FILE - In this Dec. 17, 2018, file photo, a man using a mobile phone walks past Google offices in New York. Executives from Google and Facebook are facing Congress Tuesday, April 8, 2019, to answer questions about their role in the hate crimes and the rise of white nationalism in the U.S. (AP Photo/Mark Lennihan, File)

The Latest: Live chat disabled after racist comments

April 09, 2019 - 11:22 am

WASHINGTON (AP) — The Latest on the House Judiciary Committee hearing on white nationalism and social media (all times local):

11:15 a.m.

The chat on a YouTube livestream of a Congressional hearing on white nationalism was disabled after racist and anti-Semitic comments were posted.

The chat was turned off about 30 minutes after the House Judiciary committee hearing began. The chat, which allows users to post public comments in real-time, quickly descended into targeted attacks.

A YouTube spokesman said the comments were disabled because of hateful comments.

The Congressional committee is holding a hearing about the spread of white nationalism and hate crimes in the U.S. Google and Facebook representatives are testifying along with human rights leaders.

____

10:45 a.m.

A Congressional committee hearing on white nationalism has begun with statements criticizing the spread of hate crimes in the U.S. and social media's role in the spread.

The House Judiciary committee is hearing from Facebook and Google executives, as well as human rights leaders, about the spread of hate crimes and white nationalism in the U.S.

The hearing room and the hallway outside were thronged with young people, some wearing T-shirts with names of people said to have been victims of hate crimes.

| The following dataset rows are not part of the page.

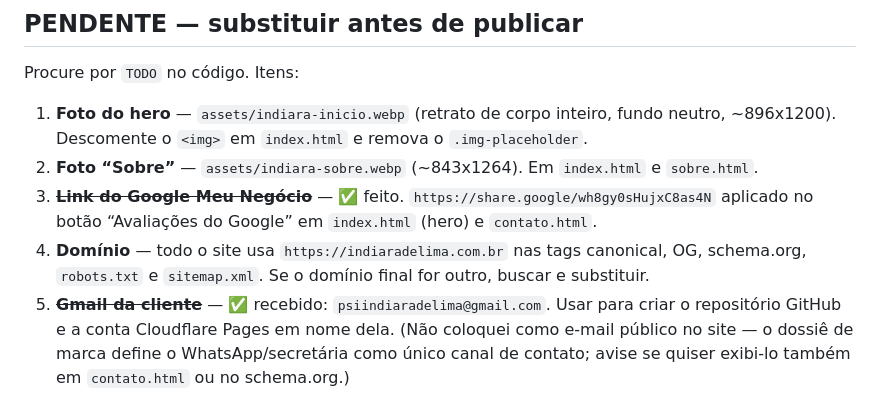
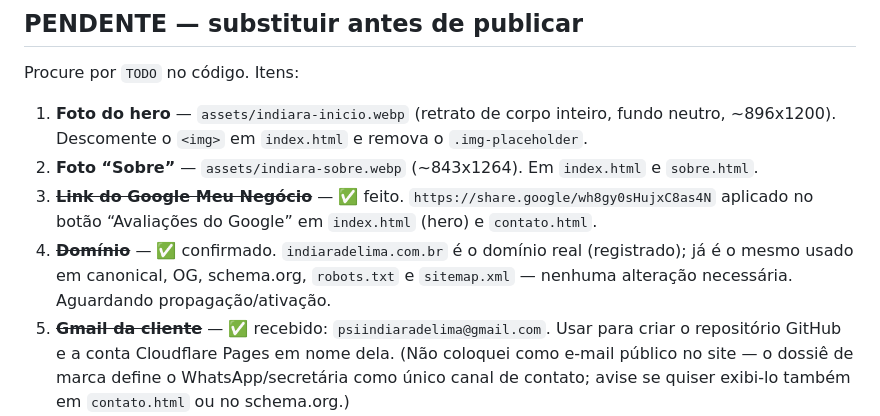
Before and after one commit to indiara-psi/site, a Markdown page: LEIA-ME.md, the part around the change. Rendered like a GitHub page.

Commit message:
Atualiza LEIA-ME: domínio e link do Google confirmados
Co-Authored-By: Claude Sonnet 5 <noreply@anthropic.com>

```diff
--- a/LEIA-ME.md
+++ b/LEIA-ME.md
@@ -44,8 +44,9 @@ Procure por `TODO` no código. Itens:
 2. **Foto “Sobre”** — `assets/indiara-sobre.webp` (~843x1264). Em `index.html` e `sobre.html`.
 3. ~~**Link do Google Meu Negócio**~~ — ✅ feito. `https://share.google/wh8gy0sHujxC8as4N` aplicado
    no botão “Avaliações do Google” em `index.html` (hero) e `contato.html`.
-4. **Domínio** — todo o site usa `https://indiaradelima.com.br` nas tags canonical, OG, schema.org,
-   `robots.txt` e `sitemap.xml`. Se o domínio final for outro, buscar e substituir.
+4. ~~**Domínio**~~ — ✅ confirmado. `indiaradelima.com.br` é o domínio real (registrado); já é o
+   mesmo usado em canonical, OG, schema.org, `robots.txt` e `sitemap.xml` — nenhuma alteração
+   necessária. Aguardando propagação/ativação.
 5. ~~**Gmail da cliente**~~ — ✅ recebido: `psiindiaradelima@gmail.com`. Usar para criar o
    repositório GitHub e a conta Cloudflare Pages em nome dela. (Não coloquei como e-mail público
    no site — o dossiê de marca define o WhatsApp/secretária como único canal de contato; avise se
```
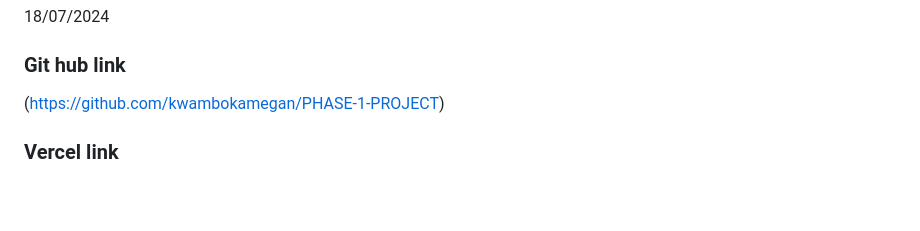
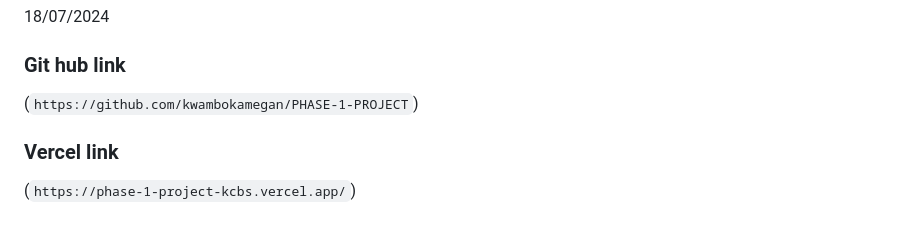
Before and after one commit to kwambokamegan/PHASE-1-PROJECT, a Markdown page: README.md, the part around the change. GitHub-like rendering; blank space fills up the shorter version.

Commit message:
adds vercel link

```diff
--- a/README.md
+++ b/README.md
@@ -143,6 +143,7 @@ Megan Kwamboka Nyakina
 
 ### Git hub link
 
-(https://github.com/kwambokamegan/PHASE-1-PROJECT)
+(`https://github.com/kwambokamegan/PHASE-1-PROJECT`)
 
 ### Vercel link
+(`https://phase-1-project-kcbs.vercel.app/`)
```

Mohammad Abu-Salha, whose two daughters and son-in-law were shot and killed in a hate crime in Chapel Hill, North Carolina, in 2015, tells lawmakers that the government must stand up against bigotry and social media companies must stop "providing platforms and safe haven" for hate groups.

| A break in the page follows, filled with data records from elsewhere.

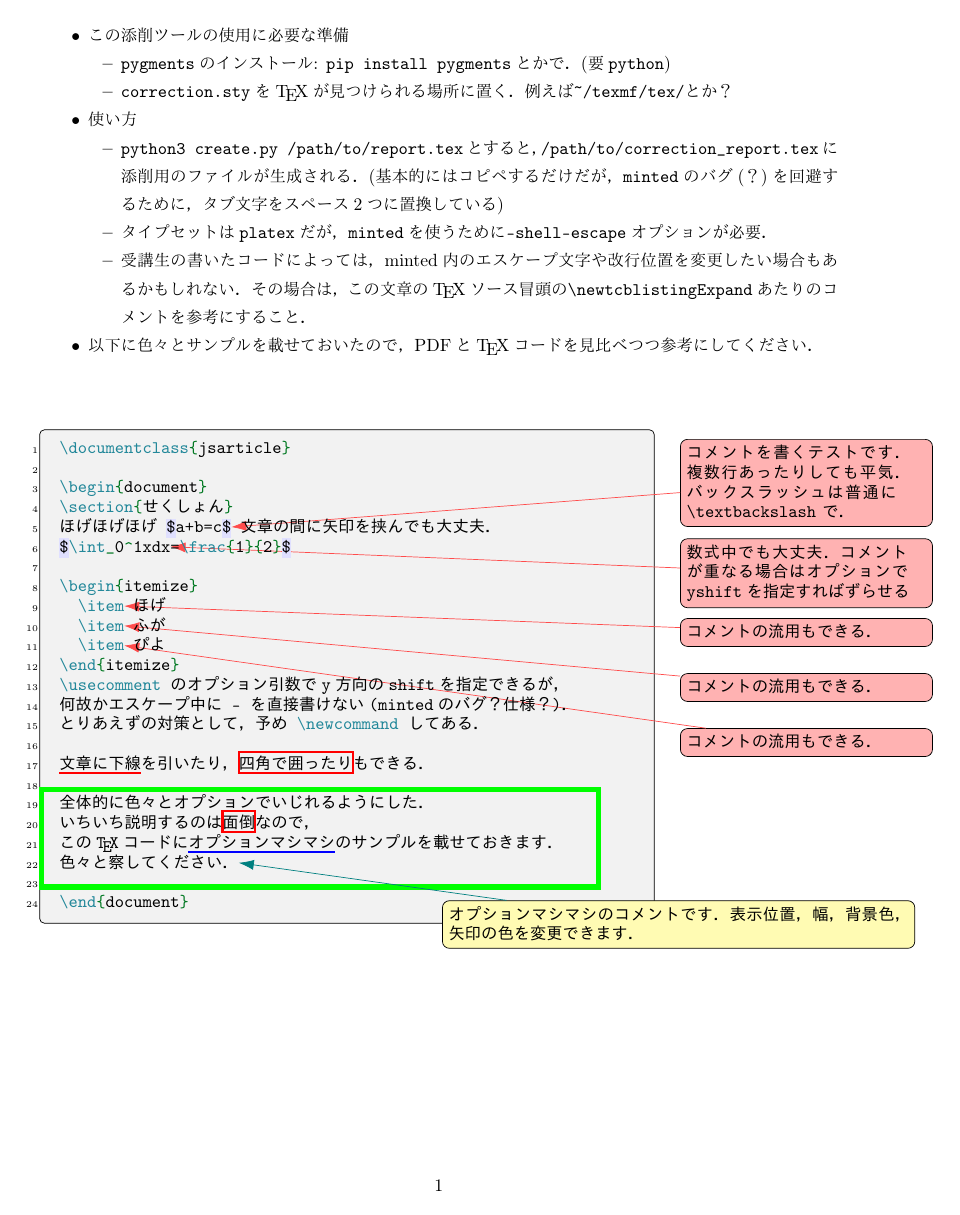
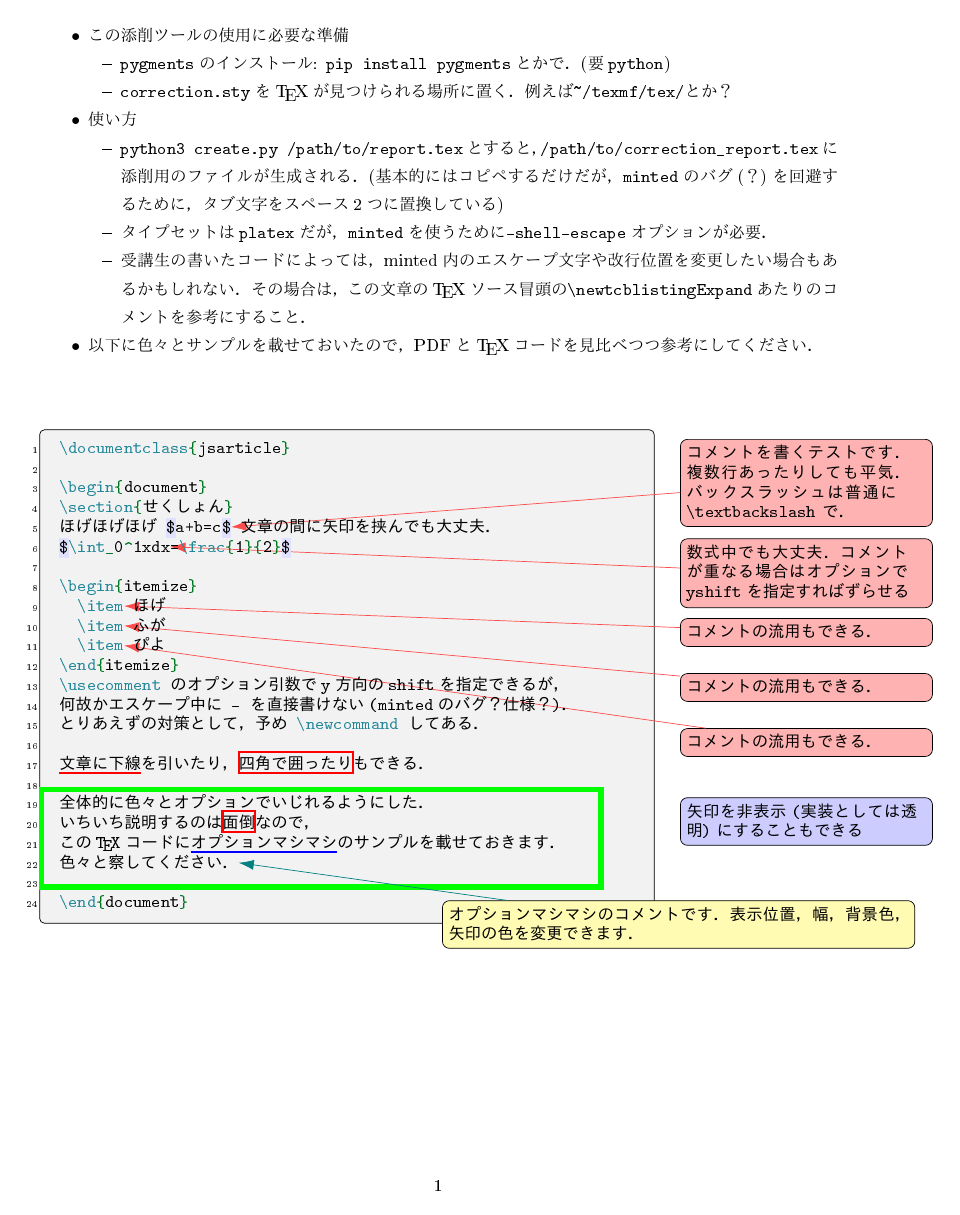
Before and after one commit to minoki/tex_correction, a LaTeX document (usage.tex): the whole page. The pictures show the PDF file usage.pdf that the author committed with the source.

Commit message:
modify usage.tex

```diff
--- a/usage.tex
+++ b/usage.tex
@@ -40,6 +40,7 @@
              yshift=-50pt,
              width=0.8\textwidth]
              {option}{オプションマシマシのコメントです．表示位置，幅，背景色，矢印の色を変更できます．}
+\makecomment[arrowopacity=0,yshift=-70pt,backgroundcolor=blue!20]{opacity}{矢印を非表示(実装としては透明)にすることもできる}
 
 \begin{corlisting}
 \documentclass{jsarticle}
@@ -56,7 +57,7 @@ $\int_0^1xdx@\usecomment{math}@=\frac{1}{2}$
 \end{itemize}
 \usecomment のオプション引数でy方向のshiftを指定できるが，
 何故かエスケープ中に - を直接書けない(mintedのバグ？仕様？)．
-とりあえずの対策として，予め \newcommand してある．
+とりあえずの対策として，予め \newcommand してある．@\usecomment{opacity}@
 
 @\ulstart@文章に下線@\ulend@を引いたり，@\boxstart@四角で囲ったり@\boxend@もできる．
 
```
Also changed, not shown: usage.pdf.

___

9:00 a.m.

Executives from Google and Facebook will appear before Congress to answer questions about their role in the spread of hate crimes and the rise of white nationalism in the U.S.

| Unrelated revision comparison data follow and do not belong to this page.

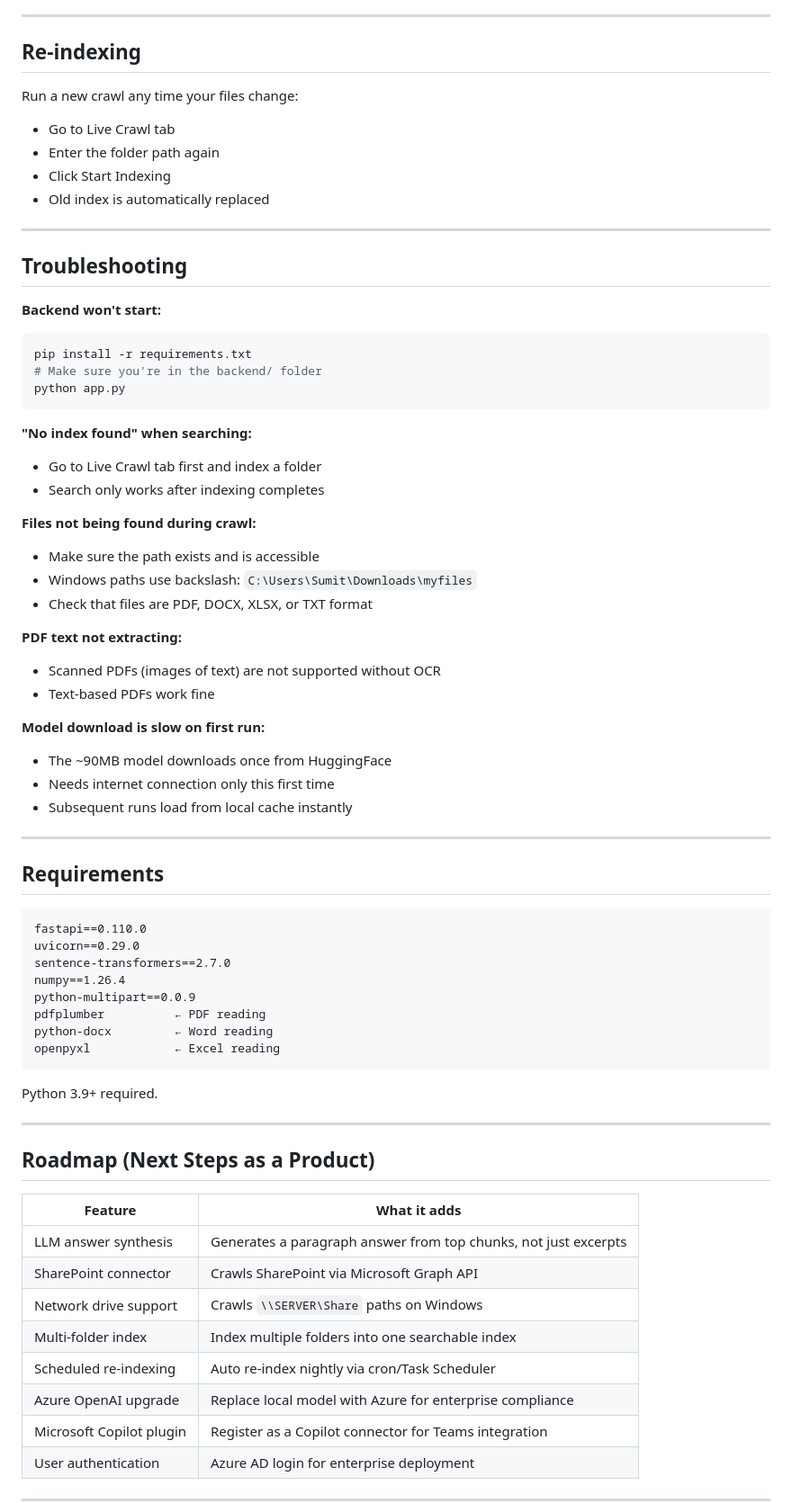
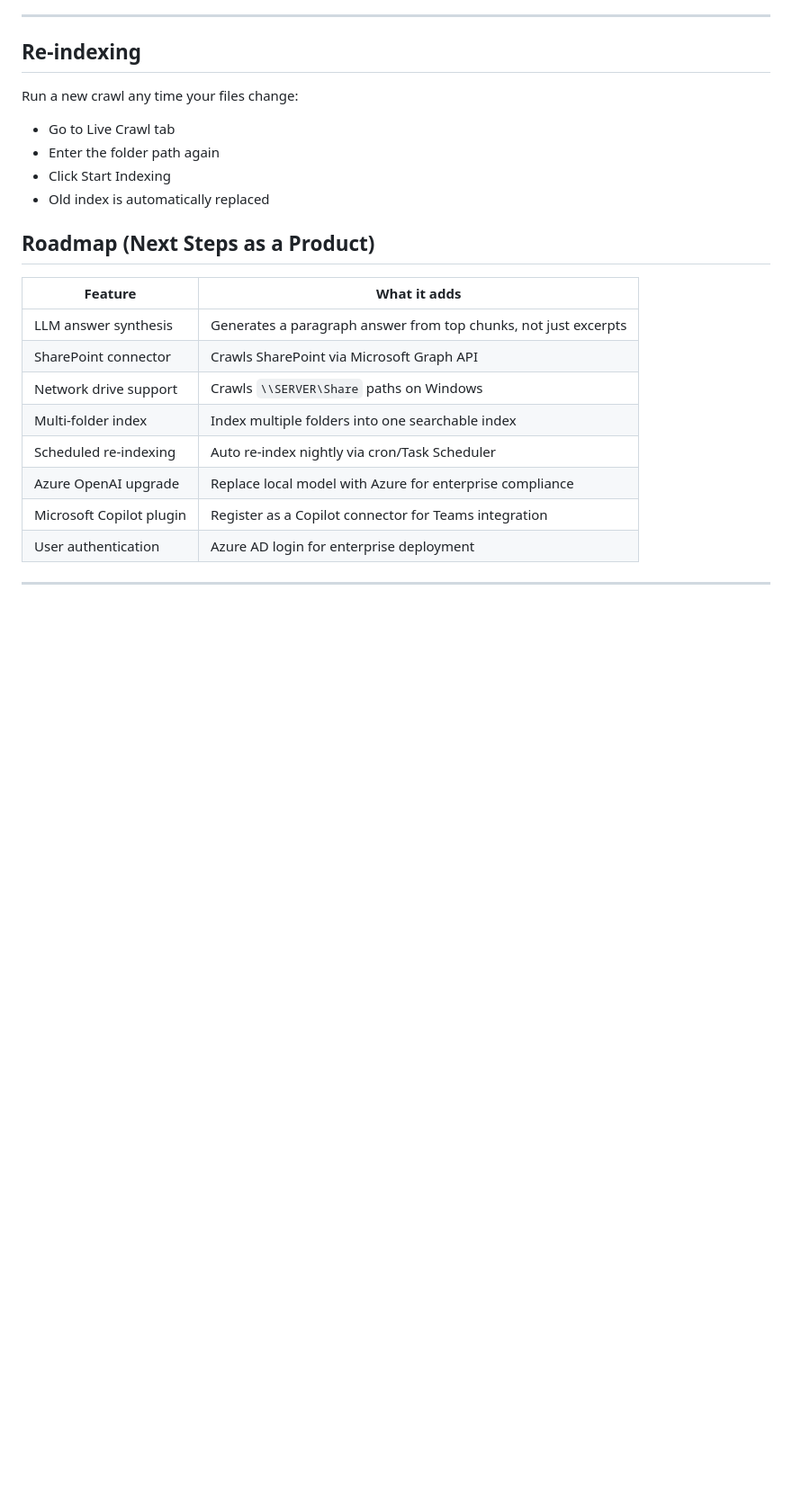
Before and after one commit to SumitGavali/crawl_The_undergrad, a Markdown page: README.md, the part around one of its changes. Shown at 90% size. Rendered like a GitHub page; blank space fills up the shorter version.

````diff
--- a/README.md
+++ b/README.md
@@ -168,53 +87,6 @@ Run a new crawl any time your files change:
 - Click Start Indexing
 - Old index is automatically replaced
 
----
-
-## Troubleshooting
-
-**Backend won't start:**
-```bash
-pip install -r requirements.txt
-# Make sure you're in the backend/ folder
-python app.py
-```
-
-**"No index found" when searching:**
-- Go to Live Crawl tab first and index a folder
-- Search only works after indexing completes
-
-**Files not being found during crawl:**
-- Make sure the path exists and is accessible
-- Windows paths use backslash: `C:\Users\Sumit\Downloads\myfiles`
-- Check that files are PDF, DOCX, XLSX, or TXT format
-
-**PDF text not extracting:**
-- Scanned PDFs (images of text) are not supported without OCR
-- Text-based PDFs work fine
-
-**Model download is slow on first run:**
-- The ~90MB model downloads once from HuggingFace
-- Needs internet connection only this first time
-- Subsequent runs load from local cache instantly
-
----
-
-## Requirements
-
-```
-fastapi==0.110.0
-uvicorn==0.29.0
-sentence-transformers==2.7.0
-numpy==1.26.4
-python-multipart==0.0.9
-pdfplumber          ← PDF reading
-python-docx         ← Word reading
-openpyxl            ← Excel reading
-```
-
-Python 3.9+ required.
-
----
 
 ## Roadmap (Next Steps as a Product)
 
````
Also changed, not shown: other parts of README.md (+0 -90 lines).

Neil Potts, Facebook's director of public policy and Alexandria Walden, counsel for free expression and human rights at Google, will speak Tuesday to the House Judiciary Committee along with leaders of the Anti-Defamation League, the Equal Justice Society and others.

The hearing was prompted by the March shootings in Christchurch, New Zealand, when a gunman killed 50 people at two mosques and livestreamed the attacks on Facebook. The suspected shooter also published a lengthy post online that espoused white supremacist views.

AP Editorial Categories: 
Comments ()